"If I didn't like these guys so much, I probably wouldn't be here," said Burge. "It's a good group of guys on the line. They fit my personality well. I love to compete, too, even if I am on the second string. Just going against whomever I can the best, I know I am showing the best I can do.
"I couldn't let (the special teams' mistakes) dwell on me. I had to let it go, I guess, and basically move forward with whatever I was doing next. That was moving to the o-line and playing guard."
Kyle Costigan (6-4, 313 pounds)
After getting a late scholarship offer from Wisconsin because of the politicking done by then offensive line coach Bob Bostad, Costigan was heading into UW's summer conditioning program thinking he was going to be working under Bostad's tutelage. Imagine his surprise when he was told differently.

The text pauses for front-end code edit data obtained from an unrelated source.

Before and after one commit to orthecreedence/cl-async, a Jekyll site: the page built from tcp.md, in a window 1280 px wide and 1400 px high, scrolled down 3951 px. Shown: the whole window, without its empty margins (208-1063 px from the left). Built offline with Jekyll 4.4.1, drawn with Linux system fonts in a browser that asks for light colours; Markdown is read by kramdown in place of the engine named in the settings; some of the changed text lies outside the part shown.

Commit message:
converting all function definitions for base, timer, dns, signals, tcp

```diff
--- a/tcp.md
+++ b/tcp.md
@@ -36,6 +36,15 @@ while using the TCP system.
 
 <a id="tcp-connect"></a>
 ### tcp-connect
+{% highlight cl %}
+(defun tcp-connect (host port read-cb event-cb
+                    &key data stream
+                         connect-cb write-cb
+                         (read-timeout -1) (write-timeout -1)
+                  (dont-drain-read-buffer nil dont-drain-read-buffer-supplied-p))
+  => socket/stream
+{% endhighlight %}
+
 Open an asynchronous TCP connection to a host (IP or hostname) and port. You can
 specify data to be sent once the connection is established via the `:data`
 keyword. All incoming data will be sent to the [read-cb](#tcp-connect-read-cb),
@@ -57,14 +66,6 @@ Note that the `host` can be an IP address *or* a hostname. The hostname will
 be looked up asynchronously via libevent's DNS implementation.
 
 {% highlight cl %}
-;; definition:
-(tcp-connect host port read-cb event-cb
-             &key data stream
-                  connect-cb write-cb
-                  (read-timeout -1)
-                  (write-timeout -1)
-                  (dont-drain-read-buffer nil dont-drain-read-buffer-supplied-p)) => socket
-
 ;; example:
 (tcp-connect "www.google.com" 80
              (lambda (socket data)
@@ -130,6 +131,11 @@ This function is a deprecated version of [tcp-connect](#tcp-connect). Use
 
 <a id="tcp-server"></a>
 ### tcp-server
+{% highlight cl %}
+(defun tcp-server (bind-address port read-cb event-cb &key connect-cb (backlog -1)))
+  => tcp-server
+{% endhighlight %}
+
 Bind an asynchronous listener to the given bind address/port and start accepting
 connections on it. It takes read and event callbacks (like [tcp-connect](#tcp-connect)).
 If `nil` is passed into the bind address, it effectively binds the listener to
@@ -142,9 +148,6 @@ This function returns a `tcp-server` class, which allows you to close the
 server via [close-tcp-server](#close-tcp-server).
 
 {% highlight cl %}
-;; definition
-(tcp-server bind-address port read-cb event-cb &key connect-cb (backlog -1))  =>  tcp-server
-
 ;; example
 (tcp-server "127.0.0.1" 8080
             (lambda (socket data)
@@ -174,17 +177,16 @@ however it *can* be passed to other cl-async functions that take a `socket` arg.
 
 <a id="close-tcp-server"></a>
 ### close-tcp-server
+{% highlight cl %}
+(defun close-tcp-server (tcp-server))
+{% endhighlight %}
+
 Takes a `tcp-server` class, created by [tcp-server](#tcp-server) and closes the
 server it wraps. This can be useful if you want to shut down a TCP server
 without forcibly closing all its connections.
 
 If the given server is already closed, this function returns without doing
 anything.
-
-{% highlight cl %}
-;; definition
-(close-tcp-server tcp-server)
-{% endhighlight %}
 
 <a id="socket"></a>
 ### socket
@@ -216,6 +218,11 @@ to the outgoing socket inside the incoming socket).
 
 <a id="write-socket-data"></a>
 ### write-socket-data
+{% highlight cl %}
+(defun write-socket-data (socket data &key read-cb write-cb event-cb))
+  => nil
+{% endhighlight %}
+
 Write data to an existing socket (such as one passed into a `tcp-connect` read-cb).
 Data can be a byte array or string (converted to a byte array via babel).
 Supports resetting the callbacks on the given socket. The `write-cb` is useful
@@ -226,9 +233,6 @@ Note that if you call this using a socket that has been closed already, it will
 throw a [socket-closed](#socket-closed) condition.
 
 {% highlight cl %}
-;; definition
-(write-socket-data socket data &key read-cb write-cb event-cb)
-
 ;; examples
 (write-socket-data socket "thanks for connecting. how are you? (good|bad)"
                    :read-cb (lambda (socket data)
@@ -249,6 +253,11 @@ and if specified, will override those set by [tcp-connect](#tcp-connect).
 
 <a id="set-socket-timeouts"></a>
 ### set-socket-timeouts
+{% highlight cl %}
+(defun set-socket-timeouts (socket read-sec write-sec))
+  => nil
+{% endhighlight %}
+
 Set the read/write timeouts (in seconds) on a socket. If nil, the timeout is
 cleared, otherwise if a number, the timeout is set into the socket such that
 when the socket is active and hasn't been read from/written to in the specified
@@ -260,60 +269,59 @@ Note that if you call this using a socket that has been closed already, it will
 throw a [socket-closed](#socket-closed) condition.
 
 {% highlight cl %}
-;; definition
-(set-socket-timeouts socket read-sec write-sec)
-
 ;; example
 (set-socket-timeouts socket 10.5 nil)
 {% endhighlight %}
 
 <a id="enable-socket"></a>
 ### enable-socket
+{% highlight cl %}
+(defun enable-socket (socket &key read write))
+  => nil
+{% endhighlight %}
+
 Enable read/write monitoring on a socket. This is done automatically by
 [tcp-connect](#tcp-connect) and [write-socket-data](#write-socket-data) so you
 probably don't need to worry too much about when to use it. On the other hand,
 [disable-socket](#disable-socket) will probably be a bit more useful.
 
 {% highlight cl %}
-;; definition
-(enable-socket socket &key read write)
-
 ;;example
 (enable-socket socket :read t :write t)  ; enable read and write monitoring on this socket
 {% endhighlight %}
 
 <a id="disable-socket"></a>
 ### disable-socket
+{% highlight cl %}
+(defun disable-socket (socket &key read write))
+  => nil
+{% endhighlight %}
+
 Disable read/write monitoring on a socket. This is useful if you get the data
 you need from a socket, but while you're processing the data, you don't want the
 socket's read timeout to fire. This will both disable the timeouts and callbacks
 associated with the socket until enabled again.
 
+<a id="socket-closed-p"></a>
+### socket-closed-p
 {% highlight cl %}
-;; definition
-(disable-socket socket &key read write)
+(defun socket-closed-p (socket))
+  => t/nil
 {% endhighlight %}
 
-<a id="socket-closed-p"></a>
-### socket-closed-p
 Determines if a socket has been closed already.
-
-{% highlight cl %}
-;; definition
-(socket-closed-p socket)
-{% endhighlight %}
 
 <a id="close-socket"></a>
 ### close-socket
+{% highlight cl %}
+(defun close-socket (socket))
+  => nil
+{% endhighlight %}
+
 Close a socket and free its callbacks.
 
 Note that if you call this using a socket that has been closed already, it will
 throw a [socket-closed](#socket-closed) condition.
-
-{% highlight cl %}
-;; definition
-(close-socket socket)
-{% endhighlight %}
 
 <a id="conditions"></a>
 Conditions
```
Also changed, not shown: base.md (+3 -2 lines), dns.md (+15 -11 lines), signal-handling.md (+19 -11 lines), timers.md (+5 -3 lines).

Costigan was a second-team all-state selection at Muskego High and was pound for pound one of UW's strongest freshmen in the 2010 class, but the Badgers were thin at the defensive tackle position and felt he would be a natural fit in stopping opponent's running games.
He switched to defense halfway through his redshirt season and was even named scout team player of the week against Michigan. He fought his way into the rotation last season and made three tackles in three games before suffering a season-ending foot injury.
Costigan was preparing for a jump in production this season on defense before Bielema called him to his office after the season and asked if he would like to switch back to offense, considering UW was thin at the guard position entering the spring.
"On defense you are always reacting while on offense you have a set plan on what you are going to do," said Costigan. "I like that aspect more, so I was willing to help the team for a chance to play."
Throughout the second week of camp, Costigan had been playing second string behind Burge, but took all the reps with the first-team offense on Friday while Burge worked with the second team at right tackle.
"High-motor guy, high-energy guy, very strong and wants to play," Markuson said when asked to describe Costigan. "Kyle knew we needed help on the o-line and he embraced that. That's good for us."
Although incredibly stronger and physical, Costigan wasn't properly trained with the line's proper techniques throughout high school. As a senior, Costigan was simply taught to block opposing defenders with his arm raised horizontally in a defensive position, far from a successful formula in college.
"That doesn't work at this level," said Cositgan with a laugh. "You could be the strongest guy in the world but if your fundamentals are terrible, you are going to get blown up every time."
Costigan is also still refining his pass blocking, as he use to simply attack oncoming blockers instead of waiting for linemen to come to him. It's been a slower process for Costigan since he missed the first half of spring practices recovering from his foot injury.
Although he has missed time, he hasn't lost that tenacity he played defensive tackle with. Showing good ability when he pulls to block a linebacker, Costigan has proven to be a strong run blocker and keeping a strong base when he engages with defenders, things that will push Burge to stay on the top of his game as the battle for the starting spot.
"I feel everything has improved drastically since the spring," said Costigan. "I feel like every play that I have to show something to the coaches, that I am all in and I am trying my hardest. I am not focused on how Burge is doing per se, but we're obviously pushing each other to get better. I am just trying to do the best I can and improve what I have to improve. Hopefully that will take care of itself."